The last two figures show some results from an RTL simulation and illustrate the actual implementation of the design. Figure 7 shows just the input I and Q data. Two sets of data are data multiplexed together, but it is possible to discern them in the analog step style waveform. These are the data for the current control channel frame and the previous data channel frame. Two rake engines in parallel process the data, and their inputs are shared at the top of the design that was simulated. The reason for the delay in the data channel is that its spreading factor is only known once the parallel control frame has been decoded.


A burst of output data can be seen on the "Data0_out_dpcch" signal while the "Chan0_out_dpcch" shows that this data is for channels 0, 2, 3 and then 1.


Figure 8 shows the point at which the delay for finger No. 8 is stepped by the tracker across a chip boundary. The 2-bit "chip step" signal is one for a normal cycle, but in this case it is zero, meaning that the path has shorted such that the delay has crossed a chip boundary. The transition from one to zero and back to one can be seen just after 3 ms, but the duration of the zero is too short to be seen. The tracking of finger No. 7 is also shown.

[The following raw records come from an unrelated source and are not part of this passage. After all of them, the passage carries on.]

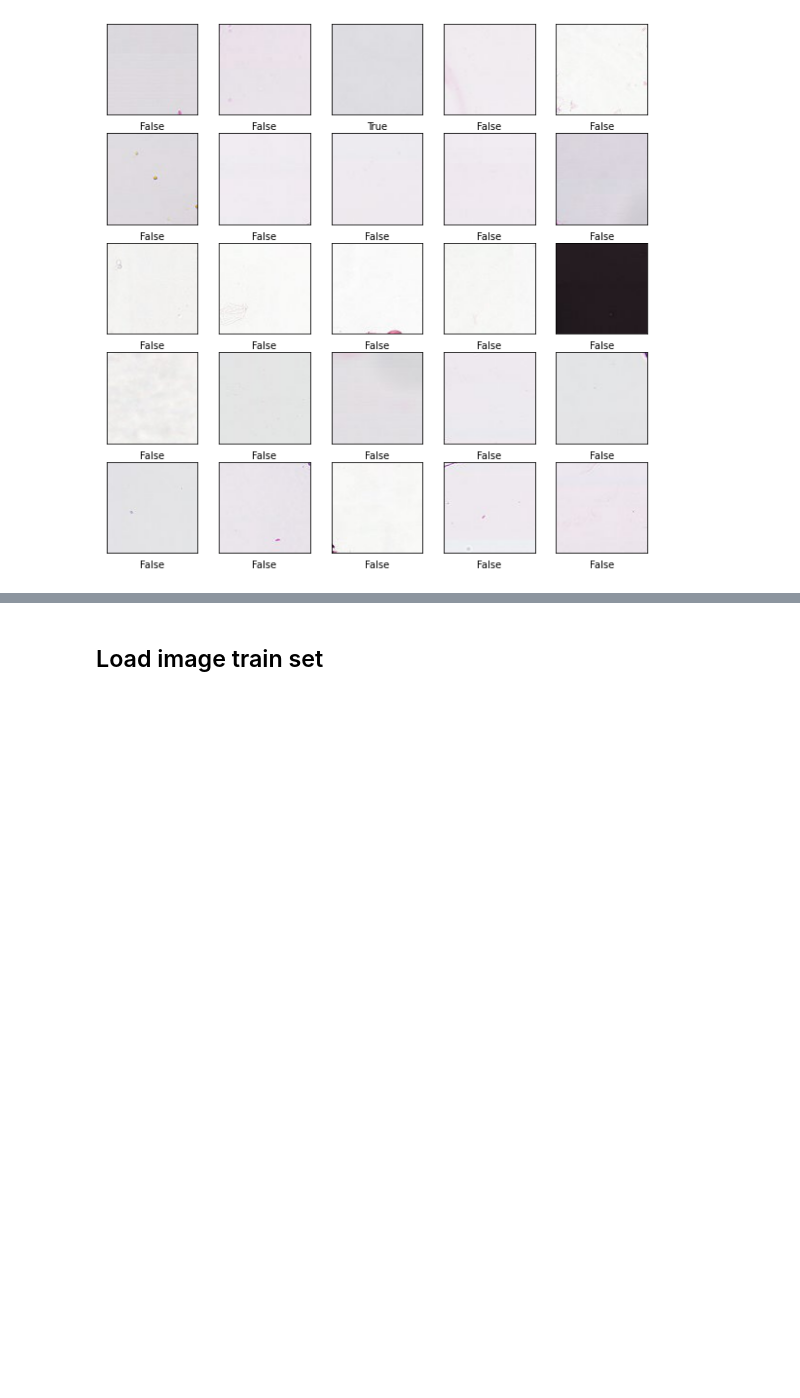
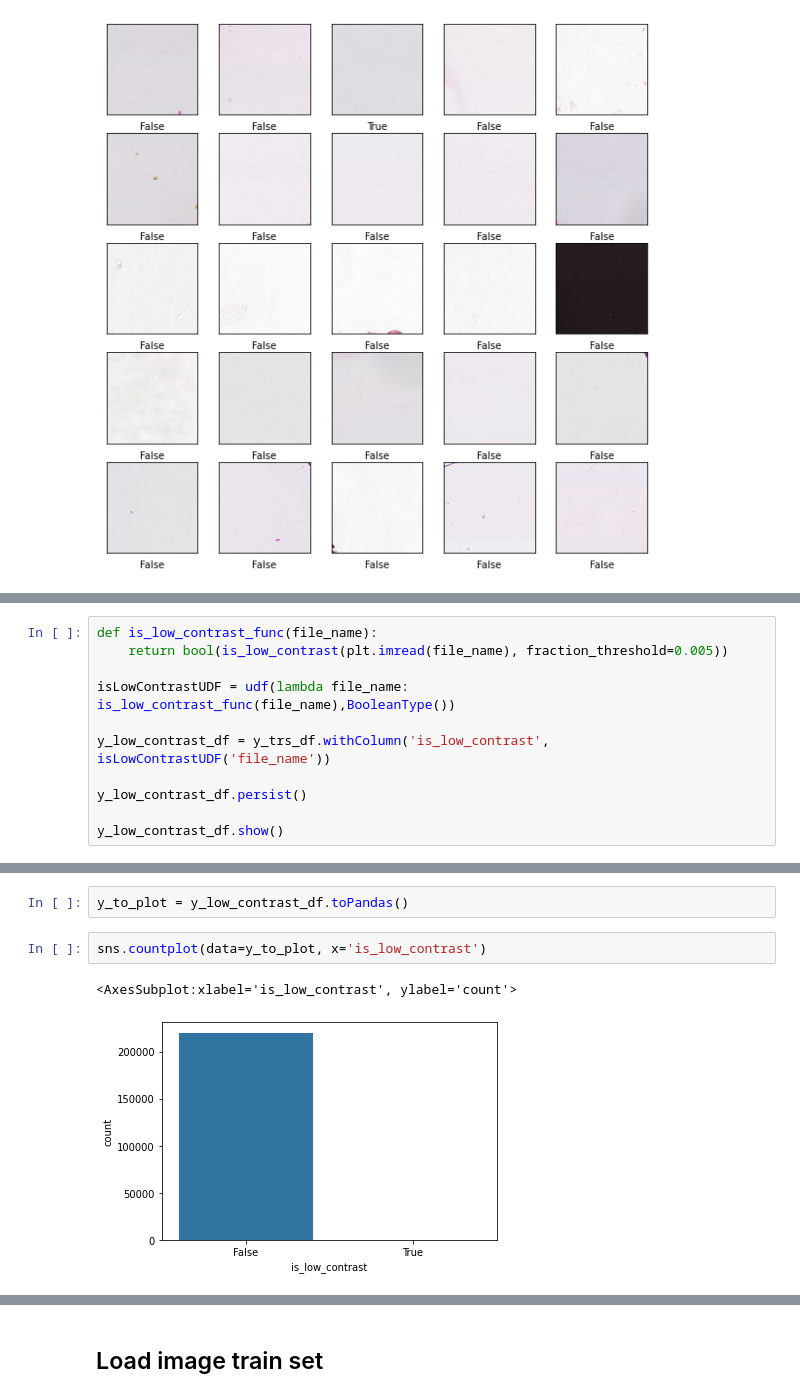
Before and after one commit to alexakh95/datasciense-uni-project, a Jupyter notebook: notebooks/histopathologic_cancer_detection/project.ipynb, the cells around one changed output, grey strips where cells are left out. Saved outputs shown, nothing was run; the diff lists cells and outputs as text; blank space fills up the shorter version.

```diff
--- a/notebooks/histopathologic_cancer_detection/project.ipynb
+++ b/notebooks/histopathologic_cancer_detection/project.ipynb
@@ -457,0 +559,11 @@ plt.show()
+# %%
+def is_low_contrast_func(file_name):
+    return bool(is_low_contrast(plt.imread(file_name), fraction_threshold=0.005))
+
+isLowContrastUDF = udf(lambda file_name: is_low_contrast_func(file_name),BooleanType())
+
+y_low_contrast_df = y_trs_df.withColumn('is_low_contrast', isLowContrastUDF('file_name'))
+
+y_low_contrast_df.persist()
+
+y_low_contrast_df.show()
@@ -457,0 +589,7 @@ plt.show()
+# %%
+y_to_plot = y_low_contrast_df.toPandas()
+# %%
+sns.countplot(data=y_to_plot, x='is_low_contrast')
+# %% [output]
+<AxesSubplot:xlabel='is_low_contrast', ylabel='count'>
+[figure, added]
```
Also changed, not shown: parts of 33 cells of this notebook.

Conclusions

This paper has shown how a WCDMA rake receiver can be efficiently implemented in an FPGA device family. The implementation includes flexible interfacing, allowing it to be incorporated into a complete system solution. Support for DDR helps keep component count and cost to a minimum. The design is scalable, allowing it to be used in applications ranging from pico-basestations up to high performance baseband modules.


For example, a system supporting 64 users (256 control channel plus 256 data channel fingers) can be implemented with just two ECP33 low-cost devices (< $75 per device) leaving about 9 k LUTs for implementing, for example, interfaces and output buffering. Tracking of symbol timing, which is critical to performance, is included in this design. By comparison, implementing 512 fingers on a DSP, even if the de-spreading is done by a special instruction, would take about four high cost (< $200 per device) DSPs running flat out at 600 MHz.


One ASIC-based solution offers acceleration of the receive path chip processing for 64 users, but this capacity drops to 45 if they are all using a spreading factor of 16, and only supports 12 users with a spreading factor of four. This design supports 32 users on one chip, no matter what the spreading factor is. An FPGA implementation means there is considerably more flexibility compared to an ASIC solution, and significantly lower cost compared to an all DSP-based solution.


About the Author

Dyson Wilkes is a Product Planning Engineer at Lattice Semiconductor. Previously, he was a Project Manager at Infineon and before that worked at Ericsson in various roles. He is a Chartered Engineer and received his B.S. in Physics from Bath University in the UK.

Advertisement
Advertisement